And let the reflection console you, that temptations only leave the traces of guilt upon the conscience, and are only regarded as sins by God, as they are yielded to. The mere suggestion of the adversary, the mere presentation of a temptation, is no sin, so long as, in the strength that is in Christ Jesus, the believer firmly and resolutely resists it. “Resist the devil, and he will flee from you.” Jesus has already fought and conquered for you. He knew well what the conflict with Satan was.
He may harass, annoy, and distress you; but pluck you from the hollow of the hand that was pierced for you, he never can. 

Taken from Octavius Winslow (HERE)

Wednesday, June 1

Ten Thought-Provoking John Wesley Quotes

The following comes thanks to Logos Bible Software

Recently, the John Wesley Collection (29 vols.) was placed on Pre-Pub. Not only does it contain the complete Works of John Wesley and Wesley’s Explanatory Notes for both the Old and New Testaments, but it also includes the authoritative eight-volume Journals of the Rev. John Wesley and an expansive, three-volume biography. To celebrate this awesome collection, I’ve put together ten of my favorite John Wesley quotes:

1. “Every one, though born of God in an instant, yet undoubtedly grows by slow degrees.”—from a letter in the Works of John Wesley

 2. “No circumstances can make it necessary for a man to burst in sunder all the ties of humanity. It can never be necessary for a rational being to sink himself below a brute.”—from Thoughts upon Slavery in the Works of John Wesley
3. “When I was young I was sure of everything. In a few years, having been mistaken a thousand times, I was not half so sure of most things as I was before. At present, I am hardly sure of anything but what God has revealed to me.”—from a letter in the Works of John Wesley

4. “Though I am always in haste, I am never in a hurry.”—from a letter in the Works of John Wesley

5. “Having, First, gained all you can, and, Secondly saved all you can, Then give all you can.”—from a sermon in the Works of John Wesley

6. “Passion and prejudice govern the world; only under the name of reason. It is our part, by religion and reason joined, to counteract them all we can.”—from a letter in the Works of John Wesley

7. “Though we cannot think alike, may we not love alike? May we not be of one heart, though we are not of one opinion? Without all doubt, we may. Herein all the children of God may unite, notwithstanding these smaller differences.”—from a sermon in the Works of John Wesley

8. “Never dream of forcing men into the ways of God. Think yourself, and let think. Use no constraint in matters of religion. Even those who are farthest out of the way never compel to come in by any other means than reason, truth, and love.”—from a sermon in the Works of John Wesley

9. “Give me one hundred men who fear nothing but sin and desire nothing but God, and I care not whether they be clergyman or laymen, they alone will shake the gates of Hell and set up the kingdom of Heaven upon the earth.”—from a letter in the Works of John Wesley

10. “It cannot be that the people should grow in grace unless they give themselves to reading.
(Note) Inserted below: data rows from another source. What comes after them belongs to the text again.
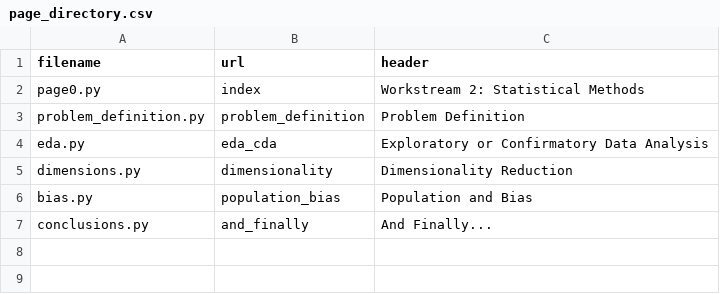
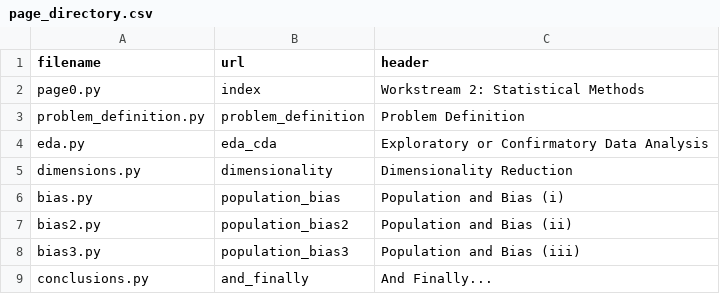
Before and after one commit to CorrelAid/c2-eda-statistics-methodological-analysis, a CSV file: DASHboard/settings/page_directory.csv, drawn as a sheet.

```diff
--- a/DASHboard/settings/page_directory.csv
+++ b/DASHboard/settings/page_directory.csv
@@ -5,3 +5,5 @@ eda.py,eda_cda,Exploratory or Confirmatory Data Analysis
 dimensions.py,dimensionality,Dimensionality Reduction
-bias.py,population_bias,Population and Bias
+bias.py,population_bias,Population and Bias (i)
+bias2.py,population_bias2,Population and Bias (ii)
+bias3.py,population_bias3,Population and Bias (iii)
 conclusions.py,and_finally,And Finally...
```
Also changed, not shown: 6 other files.
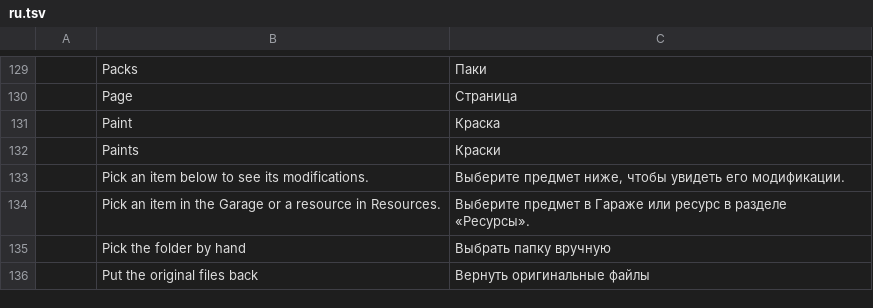
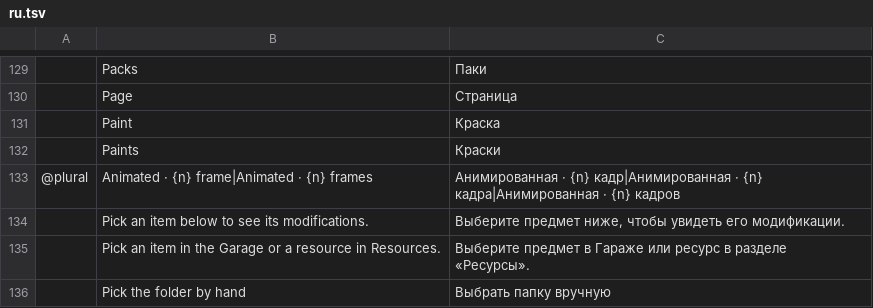
Before and after one commit to YuraZakaryan/tanki-skin-studio, a TSV file: crates/tanki-i18n/src/ru.tsv, drawn as a sheet; only a part is shown, gaps mark what is left out; the shorter side is filled out with more unchanged rows; the diff names each change by its address in the sheet, - before the commit and + after, or states it on an @@ line.

```diff
--- a/crates/tanki-i18n/src/ru.tsv
+++ b/crates/tanki-i18n/src/ru.tsv
+row 133: @plural | Animated · {n} frame|Animated · {n} frames | Анимированная · {n} кадр|Анимированная · {n} кадра|Анимированная · {n} кадров
```
Also changed, not shown: 30 other files.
A reading people will always be a knowing people.”—from a letter in the Works of John Wesley

John Wesley has had an immense impact on modern Christianity, and it seems like no matter where you look in the massive John Wesley Collection (29 vols.), he’s got something of value for you to ponder. His sermons are inspiring, his essays well articulated, his letters fascinating. You’ll want Wesley’s Explanatory Notes open every time your Bible is—his perspective is always enlightening—even if you disagree with him. This is a Pre-Pub you have got to check out!